Plans to tighten the character test are expected to add to tensions between Australia and New Zealand over deportations.
The government's plans to further tighten the character test to make it easier to deport criminals, even if they haven't served jail time, is likely to deepen a rift between Australia and New Zealand.
New Zealand Prime Minister Jacinda Ardern has already described Australia's deportation policy as "corrosive" after rule changes in 2014 led to a spike in Kiwis being sent back, even if they had lived in Australia for most of their lives.
Under existing laws, visa holders who are sentenced to at least 12 months' jail time face mandatory deportation.
Rather than heeding New Zealand's complaints, the government is now preparing to extend the crackdown to migrants who have committed a crime that carries a maximum sentence of at least two years, even if no jail time is imposed.
Immigration Minister David Coleman reintroduced the legislation to strengthen the character test last month after the government failed to debate it before the May federal election.
Law Professor at La Trobe University Patrick Keyzer told SBS News the proposed legislation will have ramifications for the two countries' relationship.
“Doubling down on the arguably very harsh policies that Australia has developed and is implementing is basically saying ‘look we don’t care about your concerns and in fact we are going to drive a deeper wedge in our relationship’ and I’m not sure that’s a sensible approach,” he told SBS News.
While the laws do not deliberately target New Zealanders, they have a disproportionate effect on Kiwis who make up the largest group of non-citizens living in Australia on temporary visas.
Figures from the Home Affairs Department show that 886 people had their visas cancelled in 2018 - nearly half of which were sent back to New Zealand.
The most common charges resulting in deportation were drug offences, followed by assault and child sex offences.
Professor Keyzer, who has researched the impact of the 2014 changes, said the implementation of the policy was having a devastating impact on many families.
"It’s often depriving these families of breadwinners and certainly depriving these families of fathers and often times these men have lived in Australia for many, many years, some arriving as children of tender age."
A spokesperson for the New Zealand Prime Minister said they had raised similar concerns about the latest bill, which is currently being examined by a Senate inquiry, as they frequently raise about Australia's deportation policy.
A submission from the NZ High Commission to the original Bill said it would "make a bad situation worse for New Zealanders".
“Australia has the right to make its own immigration rules, but we’ve been very clear that New Zealanders should be able to expect a fair process and consideration of their connections to Australia," Ms Ardern's spokesperson added.
“The impact the bill will have on the number of New Zealand deportees is not clear, as Australia’s existing legislation already includes broad discretion to cancel visas.
“The vast majority of New Zealanders who live in Australia abide by the law.”
The legislation would cover crimes such as common assault, which rarely carries a jail sentence, violating an AVO (Apprehended Violence Order), as well as, child sex offences and drug offences.

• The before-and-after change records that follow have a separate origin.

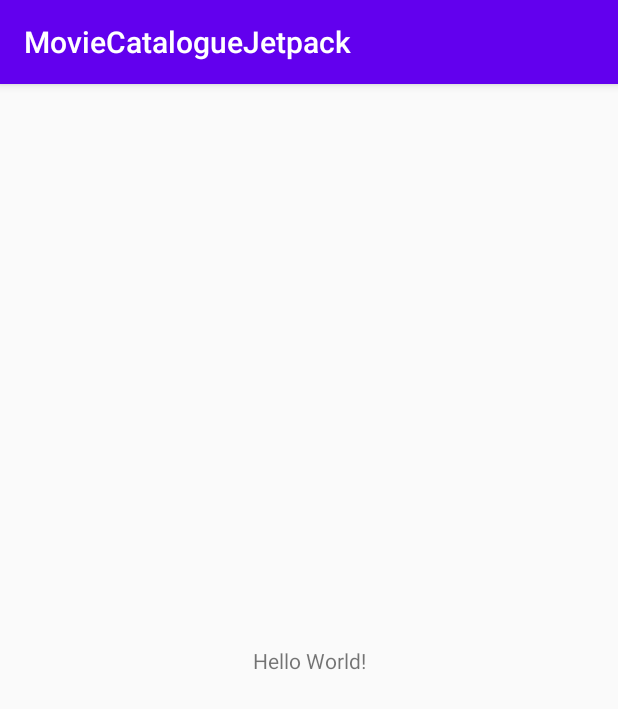
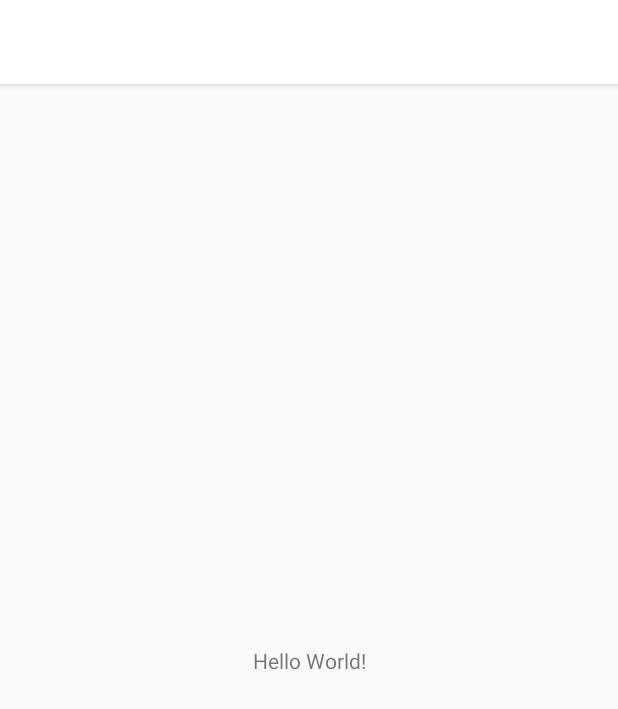
Before and after one commit to alvintan05/MovieCatalogueJetpack, an Android app: the screen it shows after launch (HomeActivity), on a phone screen of 412 x 824 dp. Shown: the top 709 px of the screen. Run offline under Robolectric (Android 15) with nearby library versions, the phone set to English and light mode, and no system bars.

Commit message:
Setup Color

```diff
--- a/app/src/main/res/values/colors.xml
+++ b/app/src/main/res/values/colors.xml
@@ -1,6 +1,8 @@
 <?xml version="1.0" encoding="utf-8"?>
 <resources>
-    <color name="colorPrimary">#6200EE</color>
-    <color name="colorPrimaryDark">#3700B3</color>
-    <color name="colorAccent">#03DAC5</color>
+    <color name="colorPrimary">#FFFFFF</color>
+    <color name="colorPrimaryDark">#b4b9c5</color>
+    <color name="colorAccent">#FEBA2A</color>
+    <color name="colorText">#383C41</color>
+    <color name="colorTextSecondary">#CACACC</color>
 </resources>
```
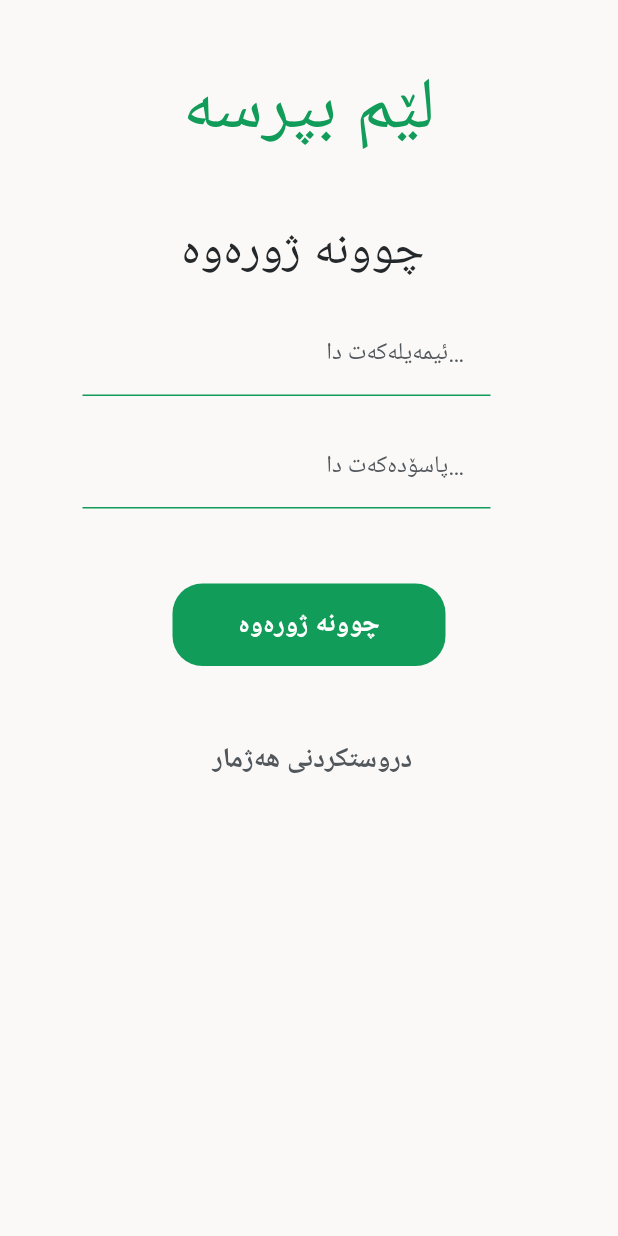
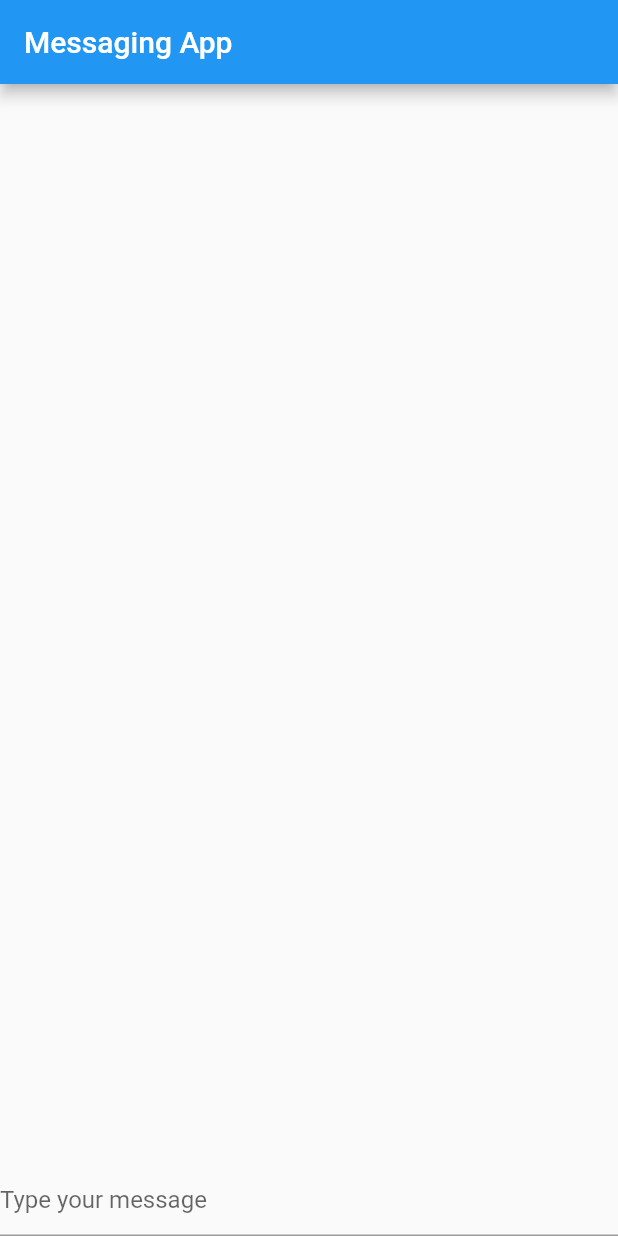
Before and after one commit to Diary-hub/AskMe-Hackasuly, a Flutter app: the screen it shows after launch, on a phone screen of 412 x 824 dp. Run offline on Flutter 3.47's test engine with Material 2 defaults, Android fonts, the phone set to English and light mode, and no system bars; our stand-ins replace firebase_auth, firebase_core; accounts and stored records are empty; project files that could hold a hidden picture were left out.

Commit message:
ChatPage Half Done

```diff
--- /dev/null
+++ b/application/askme/lib/Message.dart
@@ -0,0 +1,6 @@
+class Message {
+  final String sender;
+  final String content;
+
+  Message(this.sender, this.content);
+}
--- /dev/null
+++ b/application/askme/lib/chat.dart
@@ -0,0 +1,55 @@
+import 'package:flutter/material.dart';
+import 'Message.dart';
+import 'package:http/http.dart' as http;
+
+class MessagingScreen extends StatefulWidget {
+  @override
+  _MessagingScreenState createState() => _MessagingScreenState();
+}
+
+class _MessagingScreenState extends State<MessagingScreen> {
+  List<Message> messages = [];
+
+  void sendMessage(String text) {
+    // Code to send the user's question to the server using API and receive a response
+    // Assuming the response is stored in a variable called 'response'
+    String response = 's';
+
+    setState(() {
+      messages.add(Message('User', text)); // Add user's question to the list
+      messages.add(
+          Message('Server', response)); // Add server's response to the list
+    });
+  }
+
+  @override
+  Widget build(BuildContext context) {
+    return Scaffold(
+      appBar: AppBar(
+        title: Text('Messaging App'),
+      ),
+      body: Column(
+        children: [
+          Expanded(
+            child: ListView.builder(
+              itemCount: messages.length,
+              itemBuilder: (context, index) {
+                final message = messages[index];
+                return ListTile(
+                  title: Text(message.sender),
+                  subtitle: Text(message.content),
+                );
+              },
+            ),
+          ),
+          TextField(
+            onSubmitted: sendMessage,
+            decoration: InputDecoration(
+              hintText: 'Type your message',
+            ),
+          ),
+        ],
+      ),
+    );
+  }
+}
--- a/application/askme/lib/main.dart
+++ b/application/askme/lib/main.dart
@@ -1,4 +1,4 @@
-
+import 'package:askme/chat.dart';
 import 'package:askme/login.dart';
 import 'package:flutter/material.dart';
 import 'package:firebase_core/firebase_core.dart';
@@ -20,10 +20,12 @@ class MyApp extends StatelessWidget {
           options: DefaultFirebaseOptions.currentPlatform),
       builder: (context, snapshot) {
         if (snapshot.connectionState == ConnectionState.done) {
-          return const MaterialApp(
+          return MaterialApp(
             debugShowCheckedModeBanner: false,
             title: 'لێم بپرسە',
-            home: Login_page(),
+            home: MessagingScreen(),
+
+            // home: Login_page(),
           );
         }
 
```
Also changed, not shown: application/askme/pubspec.yaml (+3 -5 lines), application/askme/pubspec.lock.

Immigration Minister David Coleman has argued the bill would send a clear message to all non-citizens that the Australian community has no tolerance for foreign nationals who have been convicted of crimes.
He said entry and stay in Australia was a privilege, not a right, and anyone who breaks the law should expect to lose that privilege.